§ **TASK STATEMENT**: Quote the whole listing exactly. Leave the pictures out of your copy.

§ **PROVIDED DATA**:
————

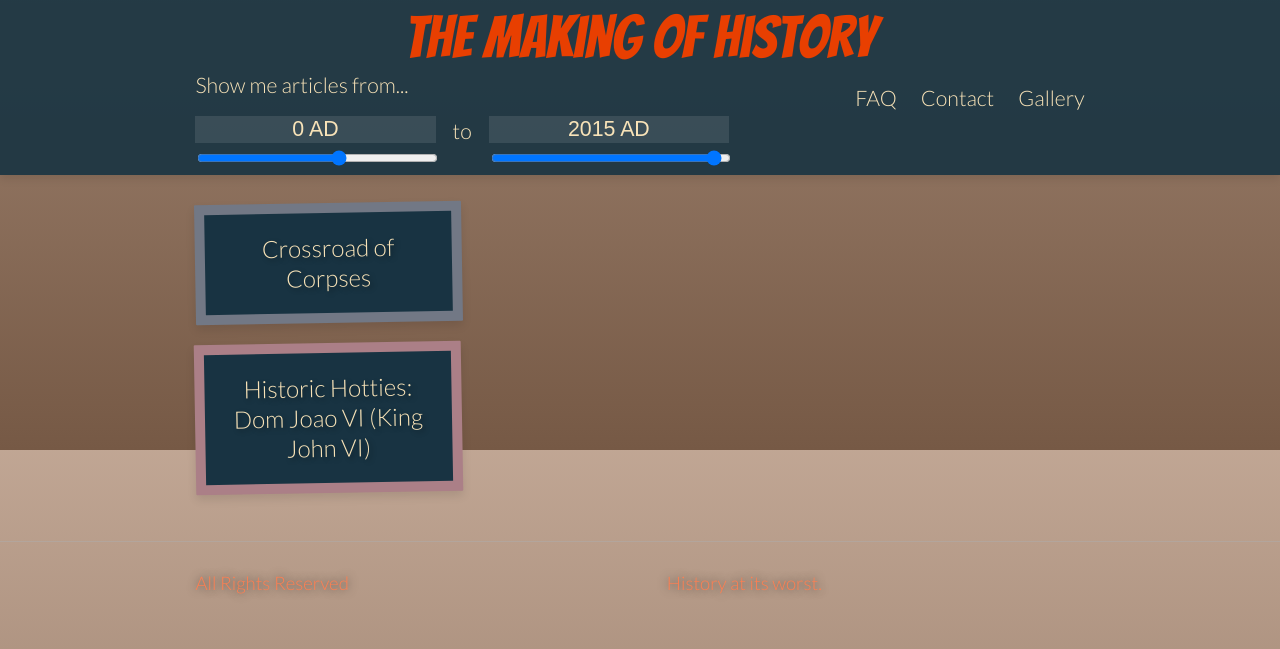
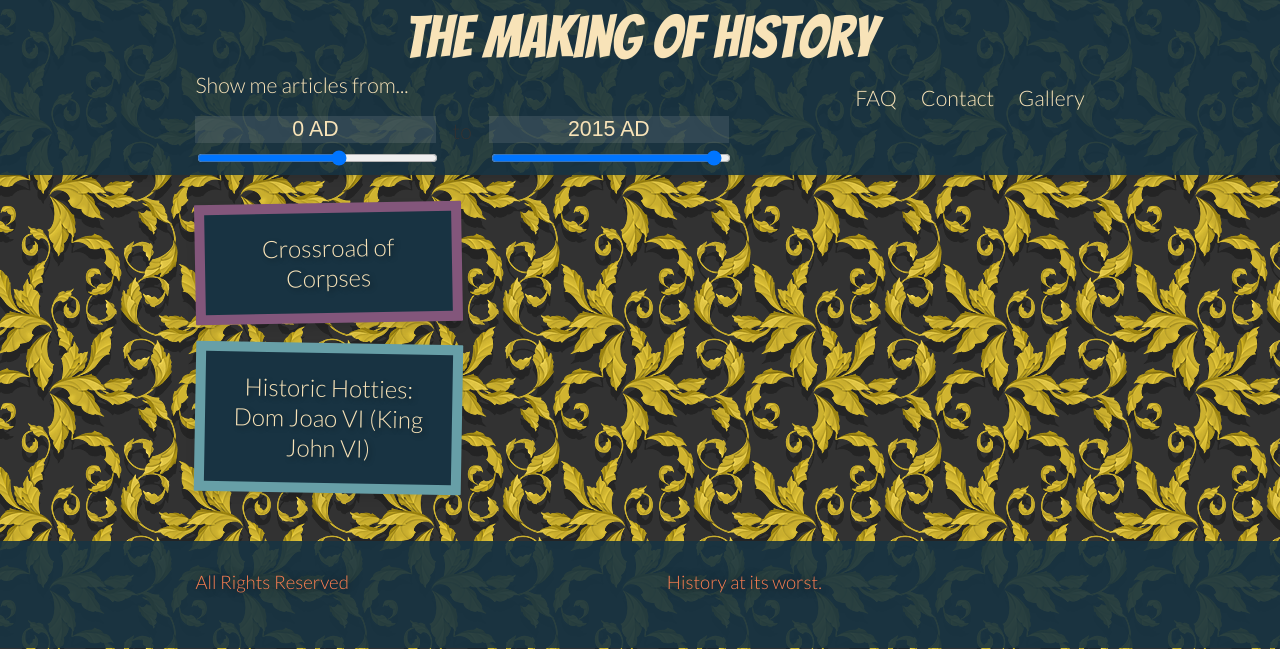
Before and after one commit to benadamstyles/making-of-history, a Jekyll site: the page built from index.html, in a window 1280 px wide. Shown: the part 450-1099 px from the top of the page. Built offline with Jekyll 4.4.1, drawn with Linux system fonts in a browser that asks for light colours; some web fonts are replaced.

Commit message:
Trying out a coloured background pattern

```diff
--- a/_layouts/default.html
+++ b/_layouts/default.html
@@ -3,7 +3,7 @@
 
   {% include head.html %}
 
-  <body>
+  <body class="{% if page.is_home %}is-home{% endif %}">
 
     {% include header.html %}
 
--- a/_sass/_base.scss
+++ b/_sass/_base.scss
@@ -1,6 +1,5 @@
-/**
- * Reset some basic elements
- */
+// Reset some basic elements
+
 body, h1, h2, h3, h4, h5, h6,
 p, blockquote, pre, hr,
 dl, dd, ol, ul, figure {
@@ -8,27 +7,29 @@
     padding: 0;
 }
 
-*, *:before, *:after {
+*,
+*:before,
+*:after {
   -webkit-box-sizing: border-box;
      -moz-box-sizing: border-box;
           box-sizing: border-box;
 }
 
-/**
- * Basic styling
- */
+
+// Basic styling
+
 body {
   font-family: $base-font-family;
   font-size: $base-font-size;
   line-height: $base-line-height;
   font-weight: 300;
   color: $text-color;
-    background-image: url(../images/stripe-opt.jpg);
+  background-image: url('../images/relic.gif');
   // background-image: -webkit-linear-gradient(to bottom, antiquewhite, lightgrey);
   // background-image:         linear-gradient(to bottom, antiquewhite, lightgrey);
-    background-image: -webkit-linear-gradient(to bottom, lighten($gradient-color, 30%), $gradient-color);
-    background-image:         linear-gradient(to bottom, lighten($gradient-color, 30%), $gradient-color);
-    background-size: cover;
+  // background-image: -webkit-linear-gradient(to bottom, lighten($gradient-color, 30%), $gradient-color);
+  // background-image:         linear-gradient(to bottom, lighten($gradient-color, 30%), $gradient-color);
+  // background-size: cover;
   // background-color: $background-color;
   background-attachment: fixed;
   -webkit-text-size-adjust: 100%;
@@ -246,20 +247,36 @@
 .wrapper {
   max-width: -webkit-calc(1000px - (#{$spacing-unit} * 2));
   max-width:         calc(1000px - (#{$spacing-unit} * 2));
-    margin-right: auto;
-    margin-left:  auto;
-    padding-right: $spacing-unit;
-    padding-left:  $spacing-unit;
+  margin: {
+    right: auto;
+    left:  auto;
+  }
+  padding: 0 $spacing-unit;
   @extend %clearfix;
 
   @include ipad {
     max-width: -webkit-calc(1000px - (#{$spacing-unit}));
     max-width:         calc(1000px - (#{$spacing-unit}));
-        padding-right: $spacing-unit / 2;
-        padding-left:  $spacing-unit / 2;
+    padding: 0 $spacing-unit / 2;
   }
 }
 
+.page-content {
+  .wrapper {
+    padding: $spacing-unit;
+    background-color: rgba(white, 0.97);
+
+    @include ipad {
+      padding: $spacing-unit / 2;
+    }
+  }
+}
+
+.is-home {
+  .wrapper {
+    background-color: transparent;
+  }
+}
 
 
 /**
--- a/_sass/_color-palette.scss
+++ b/_sass/_color-palette.scss
@@ -1,11 +1,11 @@
 // Trello #14 modified
-$text-color:        rgb(248, 227, 184);
-$background-color:  $text-color;
+$text-color:        lighten(black, 20%);
+$background-color:  rgb(248, 227, 184);
 $alt-bg:            rgb(24, 51, 66);
 $header-bg:         rgba($alt-bg, 0.9);
 $detail:            #BD8C34;
-$brand-color-orig:  $text-color;
-$brand-color:       $text-color;
+$brand-color-orig:  $background-color;
+$brand-color:       $background-color;
 $highlight-color:   lighten(rgb(181, 49, 1), 10%);
 $pale-highlight:    lighten($highlight-color, 20%);
 $gradient-color:    rgb(118, 89, 69);
--- a/_sass/_layout.scss
+++ b/_sass/_layout.scss
@@ -25,6 +25,12 @@
     // position: fixed;
     // z-index: 10;
     width: 100%;
+
+    p,
+    a,
+    input {
+      color: $brand-color;
+    }
 }
 
 .site-title {
@@ -68,7 +74,7 @@
   }
 
   .page-link {
-    color: $text-color;
+    color: $brand-color;
     line-height: $base-line-height;
 
     // Gaps between nav items, but not on the first one
@@ -151,7 +157,7 @@
       &.range-manual {
         display: block;
         background-color: $trans-white;
-        color: $text-color;
+        // color: $text-color;
         font-size: 1em;
         text-align: center;
         border: none;
@@ -187,9 +193,10 @@
 }
 
 .site-footer {
-    border-top: 1px solid $grey-color-dark;
+    // border-top: 1px solid $grey-color-dark;
     padding: $spacing-unit 0;
     color: $pale-highlight;
+    background-color: rgba($alt-bg, 0.9);
 }
 
 .footer-heading {
@@ -258,9 +265,9 @@
 /**
  * Page content
  */
-.page-content {
-    padding: $spacing-unit 0;
-}
+// .page-content {
+//     padding: $spacing-unit 0;
+// }
 
 .page-heading {
     font-size: 20px;
```
Also changed, not shown: images/relic.gif (added). Lines whose indentation alone changed are shown as unchanged.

————

§ **OUTPUT OF THE TASK**:
Before and after one commit to benadamstyles/making-of-history, a Jekyll site: the page built from index.html, in a window 1280 px wide. Shown: the part 450-1099 px from the top of the page. Built offline with Jekyll 4.4.1, drawn with Linux system fonts in a browser that asks for light colours; some web fonts are replaced.

Commit message:
Trying out a coloured background pattern

```diff
--- a/_layouts/default.html
+++ b/_layouts/default.html
@@ -3,7 +3,7 @@
 
   {% include head.html %}
 
-  <body>
+  <body class="{% if page.is_home %}is-home{% endif %}">
 
     {% include header.html %}
 
--- a/_sass/_base.scss
+++ b/_sass/_base.scss
@@ -1,6 +1,5 @@
-/**
- * Reset some basic elements
- */
+// Reset some basic elements
+
 body, h1, h2, h3, h4, h5, h6,
 p, blockquote, pre, hr,
 dl, dd, ol, ul, figure {
@@ -8,27 +7,29 @@
     padding: 0;
 }
 
-*, *:before, *:after {
+*,
+*:before,
+*:after {
   -webkit-box-sizing: border-box;
      -moz-box-sizing: border-box;
           box-sizing: border-box;
 }
 
-/**
- * Basic styling
- */
+
+// Basic styling
+
 body {
   font-family: $base-font-family;
   font-size: $base-font-size;
   line-height: $base-line-height;
   font-weight: 300;
   color: $text-color;
-    background-image: url(../images/stripe-opt.jpg);
+  background-image: url('../images/relic.gif');
   // background-image: -webkit-linear-gradient(to bottom, antiquewhite, lightgrey);
   // background-image:         linear-gradient(to bottom, antiquewhite, lightgrey);
-    background-image: -webkit-linear-gradient(to bottom, lighten($gradient-color, 30%), $gradient-color);
-    background-image:         linear-gradient(to bottom, lighten($gradient-color, 30%), $gradient-color);
-    background-size: cover;
+  // background-image: -webkit-linear-gradient(to bottom, lighten($gradient-color, 30%), $gradient-color);
+  // background-image:         linear-gradient(to bottom, lighten($gradient-color, 30%), $gradient-color);
+  // background-size: cover;
   // background-color: $background-color;
   background-attachment: fixed;
   -webkit-text-size-adjust: 100%;
@@ -246,20 +247,36 @@
 .wrapper {
   max-width: -webkit-calc(1000px - (#{$spacing-unit} * 2));
   max-width:         calc(1000px - (#{$spacing-unit} * 2));
-    margin-right: auto;
-    margin-left:  auto;
-    padding-right: $spacing-unit;
-    padding-left:  $spacing-unit;
+  margin: {
+    right: auto;
+    left:  auto;
+  }
+  padding: 0 $spacing-unit;
   @extend %clearfix;
 
   @include ipad {
     max-width: -webkit-calc(1000px - (#{$spacing-unit}));
     max-width:         calc(1000px - (#{$spacing-unit}));
-        padding-right: $spacing-unit / 2;
-        padding-left:  $spacing-unit / 2;
+    padding: 0 $spacing-unit / 2;
   }
 }
 
+.page-content {
+  .wrapper {
+    padding: $spacing-unit;
+    background-color: rgba(white, 0.97);
+
+    @include ipad {
+      padding: $spacing-unit / 2;
+    }
+  }
+}
+
+.is-home {
+  .wrapper {
+    background-color: transparent;
+  }
+}
 
 
 /**
--- a/_sass/_color-palette.scss
+++ b/_sass/_color-palette.scss
@@ -1,11 +1,11 @@
 // Trello #14 modified
-$text-color:        rgb(248, 227, 184);
-$background-color:  $text-color;
+$text-color:        lighten(black, 20%);
+$background-color:  rgb(248, 227, 184);
 $alt-bg:            rgb(24, 51, 66);
 $header-bg:         rgba($alt-bg, 0.9);
 $detail:            #BD8C34;
-$brand-color-orig:  $text-color;
-$brand-color:       $text-color;
+$brand-color-orig:  $background-color;
+$brand-color:       $background-color;
 $highlight-color:   lighten(rgb(181, 49, 1), 10%);
 $pale-highlight:    lighten($highlight-color, 20%);
 $gradient-color:    rgb(118, 89, 69);
--- a/_sass/_layout.scss
+++ b/_sass/_layout.scss
@@ -25,6 +25,12 @@
     // position: fixed;
     // z-index: 10;
     width: 100%;
+
+    p,
+    a,
+    input {
+      color: $brand-color;
+    }
 }
 
 .site-title {
@@ -68,7 +74,7 @@
   }
 
   .page-link {
-    color: $text-color;
+    color: $brand-color;
     line-height: $base-line-height;
 
     // Gaps between nav items, but not on the first one
@@ -151,7 +157,7 @@
       &.range-manual {
         display: block;
         background-color: $trans-white;
-        color: $text-color;
+        // color: $text-color;
         font-size: 1em;
         text-align: center;
         border: none;
@@ -187,9 +193,10 @@
 }
 
 .site-footer {
-    border-top: 1px solid $grey-color-dark;
+    // border-top: 1px solid $grey-color-dark;
     padding: $spacing-unit 0;
     color: $pale-highlight;
+    background-color: rgba($alt-bg, 0.9);
 }
 
 .footer-heading {
@@ -258,9 +265,9 @@
 /**
  * Page content
  */
-.page-content {
-    padding: $spacing-unit 0;
-}
+// .page-content {
+//     padding: $spacing-unit 0;
+// }
 
 .page-heading {
     font-size: 20px;
```
Also changed, not shown: images/relic.gif (added). Lines whose indentation alone changed are shown as unchanged.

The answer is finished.